Botswana Pula Early History
Botswana’s currency is called the Pula, which means “rain”. For those who love etymology, this is a great connection. In a land where rain is precious, valuable and a blessing, naming your money after rain makes a lot of sense.
Botswana gained independence from Great Britain in 1966. The transition from being a colony to an independent country seemed to be smooth. In the early years of independence, Botswana established a democracy but was very poor and dependent on South Africa. Until 1976 it even used South African Rand as its currency.
Early Pula Banknotes
Botswana Pula has maintained a relatively stable design concept throughout its history. The front of each denomination has a large portrait of leaders and the country coat or arms. The reverse show scenes of local flora, fauna and rustic scenes. In the initial series, the 10 Pula was the highest denomination and that showed an image of the central bank building.
Due in large part to its political stability and sparse population, Botswana has improved the economic situation of its people. Its prosperity is based on mining, farming and tourism. In 1979, Botswana introduced a 20 Pula and included a detailed scene of a mining factory. The 2000 100 Pula (P-23a) also shows an emphasis on mining. The front includes a latent overt image of a diamond and the reverse shows a mine plus a person inspecting a gem.
Current Series Banknotes

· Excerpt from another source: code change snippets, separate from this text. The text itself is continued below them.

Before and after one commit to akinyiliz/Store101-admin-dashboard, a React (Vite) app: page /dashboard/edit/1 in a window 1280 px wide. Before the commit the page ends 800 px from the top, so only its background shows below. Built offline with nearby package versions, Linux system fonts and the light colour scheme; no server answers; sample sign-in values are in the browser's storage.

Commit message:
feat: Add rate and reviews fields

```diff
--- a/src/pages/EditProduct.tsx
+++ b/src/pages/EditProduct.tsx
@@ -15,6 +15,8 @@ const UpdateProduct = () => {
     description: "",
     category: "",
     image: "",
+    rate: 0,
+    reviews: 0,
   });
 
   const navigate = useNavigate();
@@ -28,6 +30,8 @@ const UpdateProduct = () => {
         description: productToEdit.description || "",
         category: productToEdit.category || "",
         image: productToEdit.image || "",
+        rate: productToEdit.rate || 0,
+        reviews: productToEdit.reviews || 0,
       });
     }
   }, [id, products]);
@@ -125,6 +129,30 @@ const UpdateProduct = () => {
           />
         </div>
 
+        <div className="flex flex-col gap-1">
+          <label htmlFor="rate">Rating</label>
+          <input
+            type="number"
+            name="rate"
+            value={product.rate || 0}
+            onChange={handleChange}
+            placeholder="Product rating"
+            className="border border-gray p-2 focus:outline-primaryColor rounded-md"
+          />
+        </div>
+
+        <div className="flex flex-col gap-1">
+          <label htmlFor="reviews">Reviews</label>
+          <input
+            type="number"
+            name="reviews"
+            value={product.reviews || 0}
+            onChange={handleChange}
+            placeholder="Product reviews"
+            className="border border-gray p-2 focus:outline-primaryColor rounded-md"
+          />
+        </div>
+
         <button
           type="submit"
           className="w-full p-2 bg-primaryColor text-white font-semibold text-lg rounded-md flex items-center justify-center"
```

Botswana began to experience problems with poor banknote quality in circulation in the 2000s. However, this is not uncommon for countries where money doesn’t work its way back to a central bank where old notes can be removed from circulation. But the complaints about poor note quality led the bank to switch to polymer notes for the 10 Pula in 2018. Another note to point out is the 2014 200 Pula (P-34d). The portrait shows a local woman reading with children. Also, the reverse shows several zebras. It is an attractive note and a clear representation of the evolution of the Botswana people toward a modern education and inclusion of all its people.